Calico Jack was an infamous pirate active towards the end of the golden age of piracy, whose two most important claims to fame are the adoption of the Jolly Roger pirate’s flag, (whose black background with a skull and crossed sabers motif has served to represent pirates even to the present day) and the adoption of female crew members who become infamous pirates in their own right. It is known that he was English in origin, although further details of his pre-pirate life have escaped documentation.
Having served on the sloop of the captain Charles Vane, Calico Jack was promoted to captain of the pirate ship during a stand off involving a French man-o-war that the pirate crew wanted to capture. Vane refused to attempt engaging the large and heavily armed ship, but the overwhelming majority of pirates felt that the gains to be made merit the risk, and Vane was deposed in the resulting mutiny. By the year 1719, Calico Jack was at the head of his own small fleet that he quickly enlarged with daring exploits in which he would capture larger and more heavily armed ships through the use of strategy.

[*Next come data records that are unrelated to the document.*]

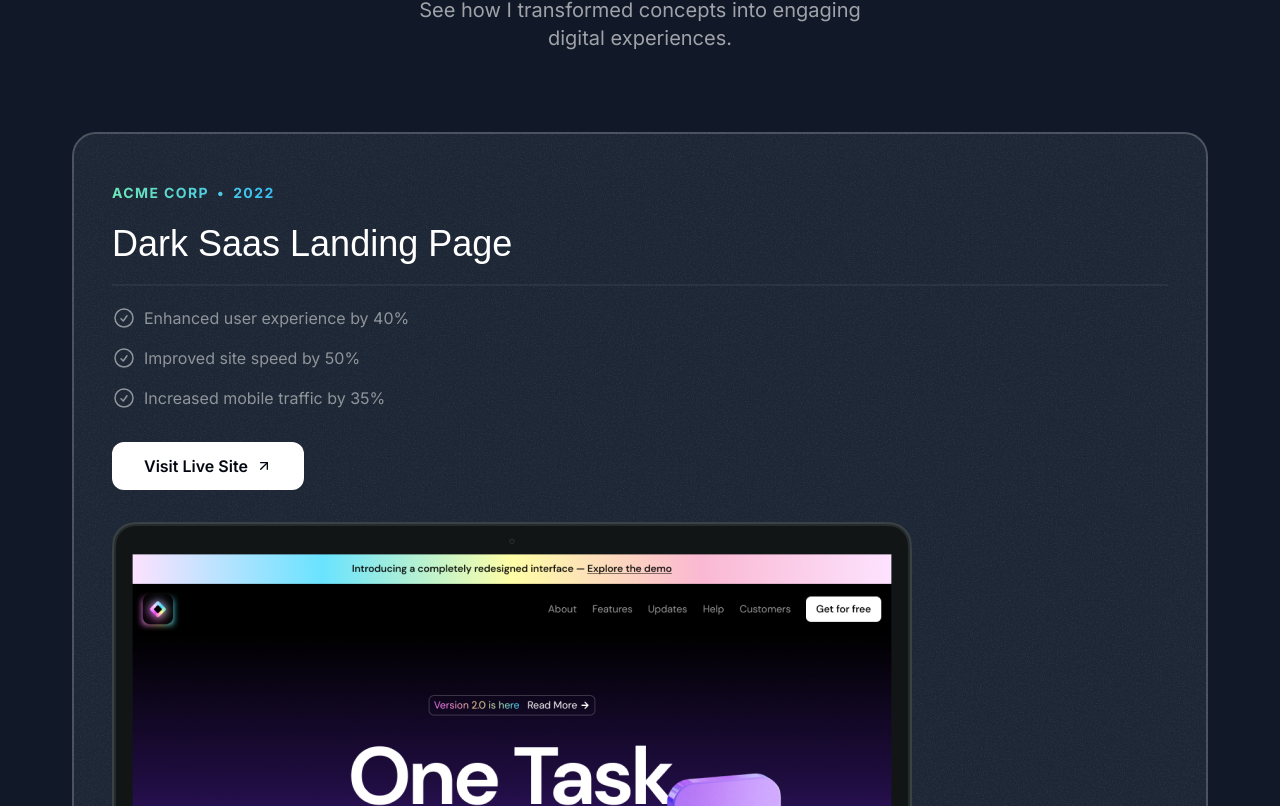
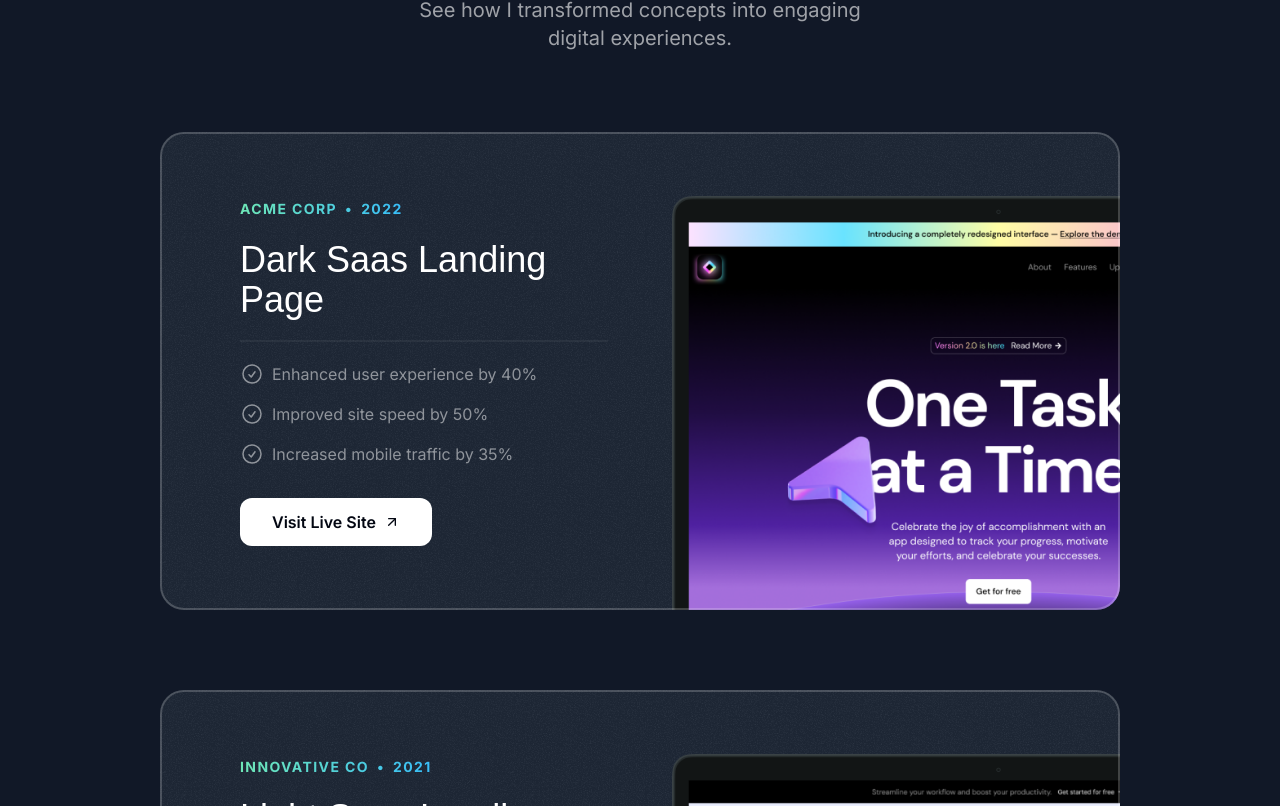
Before and after one commit to edememediong1/swe_portfolio, a Next.js app: page / in a window 1280 px wide. Shown: the part 1134-1940 px from the top of the page. Built offline with nearby package versions, Linux system fonts and the light colour scheme; a web font is replaced by a local one.

Commit message:
feat: completed project section

```diff
--- a/src/app/globals.css
+++ b/src/app/globals.css
@@ -12,3 +12,10 @@
         @apply absolute inset-0  border-2 top-1/2 left-1/2 -translate-x-1/2 -translate-y-1/2 rounded-full  border-emerald-300/5 shadow-[0_0_80px_inset] shadow-emerald-300/5;
     }
 }
+
+
+@layer utilities {
+    .container {
+        @apply lg:max-w-5xl
+    }
+}
--- a/src/sections/Projects.tsx
+++ b/src/sections/Projects.tsx
@@ -57,8 +57,10 @@
       <p className="text-center md:text-lg lg:text-xl text-white/60 mt-4 max-w-md mx-auto">See how I transformed concepts into engaging digital experiences.</p>
       <div className="flex flex-col mt-10 md:mt-20 gap-20">
         {portfolioProjects.map((project) => (
-          <div key={project.title} className="bg-gray-800 rounded-3xl z-0 relative overflow-hidden after:content-[''] after:z-10 after:absolute after:inset-0 after:outline after:-outline-offset-2 after:rounded-3xl  after:outline-white/20 px-8 pt-8 md:pt-12 md:px-10 after:pointer-events-none">
+          <div key={project.title} className="bg-gray-800 rounded-3xl z-0 relative overflow-hidden after:content-[''] after:z-10 after:absolute after:inset-0 after:outline after:-outline-offset-2 after:rounded-3xl  after:outline-white/20 px-8 pt-8 md:pt-12 md:px-10 lg:pt-16 lg:px-20 after:pointer-events-none">
           <div className="absolute inset-0 -z-10 opacity-5" style={{backgroundImage: `url(${grainImage.src})`}}/>
+          <div className="lg:grid lg:grid-cols-2 lg:gap-16">
+            <div className="lg:pb-16">
               <div className="bg-gradient-to-r from-emerald-300 to-sky-400 inline-flex font-bold uppercase tracking-widest text-sm gap-2 text-transparent bg-clip-text">
                 <span>{project.company}</span>
                 <span>&bull;</span>
@@ -81,7 +83,11 @@
                     <ArrowUpRightIcon className='size-4' />
                   </button>
                 </a>
-            <Image src={project.image} alt={project.title} className="mt-8 -mb-4 md:-mb-0"/>
+              </div>
+              <div className="relative">
+                <Image src={project.image} alt={project.title} className="mt-8 -mb-4 md:-mb-0 lg:mt-0 lg:absolute lg:h-full lg:w-auto lg:max-w-none"/>
+              </div>
+            </div>
           </div>
         ))}
       </div>
```
Lines whose indentation alone changed are shown as unchanged.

One of the most intriguing characteristics of Calico Jack’s pirate career was the allowance of women aboard his ships, although this took place in two separate situations: Anne Bonny eloped with the captain and joined the pirate crew, while Mary Read joined under the disguise of a man and was only later forced to divulge the secret of her gender to those onboard. Both of these women became famous and respected pirates in their time, tied to the successes of Calico Jack in the Caribbean waters.
In 1720, the Governor of the Bahamas declared Calico Jack to be a top priority for pirate hunters in the area, and the pirate hunter Jonathan Barnet soon thereafter captured his crew. Barnet captured the crew in one fell swoop, while they were drunk, at anchor in Bry Harbour Bay, Jamaica. In the following month, Calico Jack was sentenced to hang along with the rest of his crew, save the two women who pleaded for a stay of execution on account of their pregnancies. By 1721, the crew had been legally executed and Calico Jack’s career of piracy was put to its end.